3/11/2011

New Features of JSF 2.0 - Part 2

One thing that was annoying for me since I started working with JSF / ICEFaces was that it is really hard to write reusable components. Especially for firms writing a lot of ICEFaces portlets or applications such a mechanism would save a lot of money.


But, thanks to JSF 2.0, those reusable components will be possible.


JSF 2.0 : Custom Components - Part 1


Custom Components allow you to create truly reusable components in JSF. Those components are that reusable that they will work with any kind of bean you put into them. This means that you can use your components in different projects with different beans.


How to create your first "Hello World" Custom Component


First decide for a namespace. In our case we will use "helloWorld". In this namespace we will create our first component : the testComponent. Create an empty xhtml file. Because all custom components are placed in the standard JSF 2.0 resources folder, we will now have the following structure:

\resources\helloWorld\testComponent.xhtml

We will now create the content for our component. The first component we create will do nothing but to print out "Hello World":


<!DOCTYPE html PUBLIC "-//W3C//DTD XHTML 1.0 Transitional//EN"
   "http://www.w3.org/TR/xhtml1/DTD/xhtml1-transitional.dtd">
   <html xmlns="http://www.w3.org/1999/xhtml"
         xmlns:h="http://java.sun.com/jsf/html"
         xmlns:composite="http://java.sun.com/jsf/composite">
   <h:head>
<title>Hello World</title>
   </h:head>


   <h:body>
   <composite:interface>
   </composite:interface>


   <composite:implementation>
   <h1>Hello World</h1>
   </composite:implementation>


   </h:body>
   </html>


The component is created, now we will use it. Create a file called "index.xhtml" and configure it to use our first component. Therefore you import the namespace we just created, prefixed by "http://java.sun.com/jsf/composite/":


<!DOCTYPE html PUBLIC "-//W3C//DTD XHTML 1.0 Transitional//EN"
   "http://www.w3.org/TR/xhtml1/DTD/xhtml1-transitional.dtd">
   <html xmlns="http://www.w3.org/1999/xhtml"
         xmlns:h="http://java.sun.com/jsf/html"
 xmlns:f="http://java.sun.com/jsf/core"
         xmlns:ui="http://java.sun.com/jsf/facelets"
       xmlns:test="http://java.sun.com/jsf/composite/helloWorld">
   <h:head>
<title>Hello World Usage</title>
   </h:head>
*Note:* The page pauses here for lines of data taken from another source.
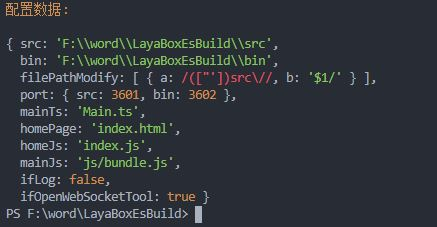
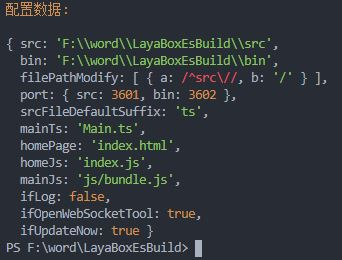
加入了浏览器即时刷新的功能，测试把资源分配到多个域中进行加载的功能，但是由于速度提升不明显，而且影响调试而果断放弃。

diff --git a/public/alertTool.js b/public/alertTool.js
@@ -108,30 +108,20 @@ window.addEventListener('load', function () {
             }
         });
 
-        //监听页面焦点事件
-        // window.addEventListener('visibilitychange', function () {
-        //     //
-        //     if (document['visible']) {
-        //         // 失去焦点
-        //     } else {
-        //         // 获取焦点
-        //         if (!_ifConfirm && _updateNumber > 0) {
-        //             _ifConfirm = true;
-        //             //
-        //             confirmEx('项目内容有更新,点击确认或按Enter键刷新页面', (flag) => {
-        //                 _updateNumber = 0;
-        //                 _ifConfirm = false;
-        //                 //判断状态
-        //                 if (flag) {
-        //                     //刷新页面
-        //                     location.reload();
-        //                 } else {
-        //                     //
-        //                     // console.log('取消');
-        //                 }
-        //             });
-        //         }
-        //     }
-        // });
+        // 监听页面焦点事件
+        if ($ifUpdateNow) {
+            window.addEventListener('visibilitychange', function () {
+                //
+                if (document['visible']) {
+                    // 失去焦点
+                } else {
+                    // 获取焦点
+                    if (_updateNumber > 0) {
+                        //刷新页面
+                        location.reload();
+                    }
+                }
+            });
+        }
     })();
 });

diff --git a/dist/dirProxy/bin/BinTool.js b/dist/dirProxy/bin/BinTool.js
@@ -44,6 +44,10 @@ class BinTool {
                     case new RegExp(`^/?${MyConfig_1.default.webToolJsName.sw}$`).test(_url):
                         _content = _content.replace('${{hostname}}', HttpTool_1.default.getHostname).replace('${{webSocketPort}}', MyConfig_1.default.webSocketPort + '');
                         break;
+                    //alert工具脚本需要替换是否时刻刷新浏览器的变量
+                    case new RegExp(`^/?${MyConfig_1.default.webToolJsName.alert}$`).test(_url):
+                        _content = _content.replace('$ifUpdateNow', Boolean(MainConfig_1.default.config.ifUpdateNow).toString());
+                        break;
                 }
                 //存入缓存
                 this.m_webToolJs[_url] = _content;
@@ -72,7 +76,7 @@ class BinTool {
 <script type="text/javascript" src="${ResURL_1.default.publicDirName}/${MyConfig_1.default.webToolJsName.main}"></script>
 <script type="text/javascript" src="${ResURL_1.default.publicDirName}/${MyConfig_1.default.webToolJsName.swTool}"></script>
 <script type="text/javascript" src="${ResURL_1.default.publicDirName}/${MyConfig_1.default.webToolJsName.webSocket}"></script>
-<script type="text/javascript" src="${ResURL_1.default.publicDirName}/${MyConfig_1.default.webToolJsName.alert}"></script>
+${MainConfig_1.default.config.ifOpenWebSocketTool ? `<script type="text/javascript" src="${ResURL_1.default.publicDirName}/${MyConfig_1.default.webToolJsName.alert}"></script>` : ''}
 </head>
                 `);
                 //在所有脚本前加上webload脚本

diff --git a/src/dirProxy/bin/BinTool.ts b/src/dirProxy/bin/BinTool.ts
@@ -49,6 +49,10 @@ export default class BinTool {
                     case new RegExp(`^/?${MyConfig.webToolJsName.sw}$`).test(_url):
                         _content = _content.replace('${{hostname}}', HttpTool.getHostname).replace('${{webSocketPort}}', MyConfig.webSocketPort + '');
                         break;
+                    //alert工具脚本需要替换是否时刻刷新浏览器的变量
+                    case new RegExp(`^/?${MyConfig.webToolJsName.alert}$`).test(_url):
+                        _content = _content.replace('$ifUpdateNow', Boolean(MainConfig.config.ifUpdateNow).toString());
+                        break;
                 }
                 //存入缓存
                 this.m_webToolJs[_url] = _content;
@@ -78,7 +82,7 @@ export default class BinTool {
 <script type="text/javascript" src="${ResURL.publicDirName}/${MyConfig.webToolJsName.main}"></script>
 <script type="text/javascript" src="${ResURL.publicDirName}/${MyConfig.webToolJsName.swTool}"></script>
 <script type="text/javascript" src="${ResURL.publicDirName}/${MyConfig.webToolJsName.webSocket}"></script>
-<script type="text/javascript" src="${ResURL.publicDirName}/${MyConfig.webToolJsName.alert}"></script>
+${MainConfig.config.ifOpenWebSocketTool ? `<script type="text/javascript" src="${ResURL.publicDirName}/${MyConfig.webToolJsName.alert}"></script>` : ''}
 </head>
                 `);
                 //在所有脚本前加上webload脚本

diff --git a/src/dirProxy/src/SrcTransition.ts b/src/dirProxy/src/SrcTransition.ts
@@ -27,15 +27,15 @@ export default class SrcTransition {
      */
     public static tsBuildBack(_content: string): string {
         //处理路径
-        _content = _content.replace(/import.*?["'](.*?)["'];/g, (text) => {
+        _content = _content.replace(/import.*?["'](.*?)["'];/g, (text, $1) => {
+            let _$1: string = $1;
             if (MainConfig.config.filePathModify && MainConfig.config.filePathModify.length > 0) {
                 for (let _o of MainConfig.config.filePathModify) {
-                    text = text.replace(/["'].*?["']/, (_text) => {
-                        return _text.replace(_o.a, _o.b);
-                    });
+                    _$1 = _$1.replace(_o.a, _o.b);
                 }
             }
-            return text;
+            //
+            return text.replace($1, _$1);
         });
         //
         return _content;

diff --git a/dist/dirProxy/src/SrcTransition.js b/dist/dirProxy/src/SrcTransition.js
@@ -27,15 +27,15 @@ class SrcTransition {
      */
     static tsBuildBack(_content) {
         //处理路径
-        _content = _content.replace(/import.*?["'](.*?)["'];/g, (text) => {
+        _content = _content.replace(/import.*?["'](.*?)["'];/g, (text, $1) => {
+            let _$1 = $1;
             if (MainConfig_1.default.config.filePathModify && MainConfig_1.default.config.filePathModify.length > 0) {
                 for (let _o of MainConfig_1.default.config.filePathModify) {
-                    text = text.replace(/["'].*?["']/, (_text) => {
-                        return _text.replace(_o.a, _o.b);
-                    });
+                    _$1 = _$1.replace(_o.a, _o.b);
                 }
             }
-            return text;
+            //
+            return text.replace($1, _$1);
         });
         //
         return _content;

diff --git a/config.js b/config.js
@@ -7,8 +7,8 @@ module.exports = {
     /** 文件路径修改，会把 a 匹配的替换成 b */
     filePathModify: [
         {
-            a: /(["'])src\//,
-            b: '$1/'
+            a: /^src\//,
+            b: '/'
         }
     ],
     /** 代理端口，可以随便指定，只要不冲突就行 */
@@ -16,6 +16,8 @@ module.exports = {
         src: 3601,
         bin: 3602,
     },
+    /** src目录文件默认后缀  */
+    srcFileDefaultSuffix: 'ts',
     /** 入口文件名，地址相对于src目录 */
     mainTs: 'Main.ts',
     /** 主页， 相对于bin目录 */
@@ -28,4 +30,6 @@ module.exports = {
     ifLog: false,
     /** 是否启用webSocket工具 */
     ifOpenWebSocketTool: true,
+    /** 是否立即刷新浏览器 */
+    ifUpdateNow: true,
 };

diff --git a/src/com/FileModule.ts b/src/com/FileModule.ts
@@ -20,7 +20,7 @@ export default class FileModule {
     /** 绝对路径 */
     private m_absolutePath: string;
     /** 后缀 */
-    private m_suffix: string = 'ts';
+    private m_suffix: string;
 
     /** 任务 */
     private m_task: Promise<FileModule> = new Promise((r) => { r(this); });
@@ -78,6 +78,7 @@ export default class FileModule {
         //剔除后缀
         this.m_url = _url.replace(/\.[^\.]*?$/, '');
         //提取后缀
+        this.m_suffix = MainConfig.config.srcFileDefaultSuffix;
         let _suffix = _url.match(/\.([^\.]*?)$/);
         _suffix && (this.m_suffix = _suffix[1]);
         //

diff --git a/dist/com/FileModule.js b/dist/com/FileModule.js
@@ -13,8 +13,6 @@ class FileModule {
      * @param _url 模块路径
      */
     constructor(_url) {
-        /** 后缀 */
-        this.m_suffix = 'ts';
         /** 任务 */
         this.m_task = new Promise((r) => { r(this); });
         /** 内容 */
@@ -24,6 +22,7 @@ class FileModule {
         //剔除后缀
         this.m_url = _url.replace(/\.[^\.]*?$/, '');
         //提取后缀
+        this.m_suffix = MainConfig_1.default.config.srcFileDefaultSuffix;
         let _suffix = _url.match(/\.([^\.]*?)$/);
         _suffix && (this.m_suffix = _suffix[1]);
         //

diff --git a/src/config/IConfig.ts b/src/config/IConfig.ts
@@ -16,6 +16,8 @@ export default interface IConfig {
         src: number,
         bin: number,
     },
+    /** src目录文件默认后缀  */
+    srcFileDefaultSuffix: string,
     /** 入口文件名，地址相对于src目录 */
     mainTs?: string,
     /** 主页地址， 相对于bin目录 */
@@ -28,4 +30,6 @@ export default interface IConfig {
     ifLog?: boolean,
     /** 是否启用webSocket工具 */
     ifOpenWebSocketTool?: boolean,
+    /** 是否立即刷新浏览器 */
+    ifUpdateNow: boolean,
 }

diff --git a/testConfig.js b/testConfig.js
@@ -4,4 +4,7 @@ module.exports = {
     src: './test/src/',
     /** 代理bin目录，可以是绝对路径或者相对路径 */
     bin: './test/bin/',
+    //
+    // src: 'F:/word/shotgame/src',
+    // bin: 'F:/word/shotgame/bin',
 }

diff --git a/test/src/Main.ts b/test/src/Main.ts
@@ -1,5 +1,6 @@
 import _module from './module.txt';
 import './js.test.js';
+import './com/test';
 
 console.log(_module);
 

diff --git a/test/src/com/test.ts b/test/src/com/test.ts
@@ -1,0 +1,1 @@
+console.log('test', 3);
   <h:body>
     <f:outputText value="I just wanted to say"/>  
     <test:testComponent/>
   </h:body>
</html>


You can use the component simply by adding this to your file: <test:testComponent/>.


The example we created above works, but of course is a little simple. It gets really interesting, when we start passing parameters into our component. This will be done in Part 3.



If you like this tutorial it would be very nice, if you could click on some of the google ads you see on the right side. It helps me run this block and motivates me ;)

If you have any questions, feel free to leave a comment.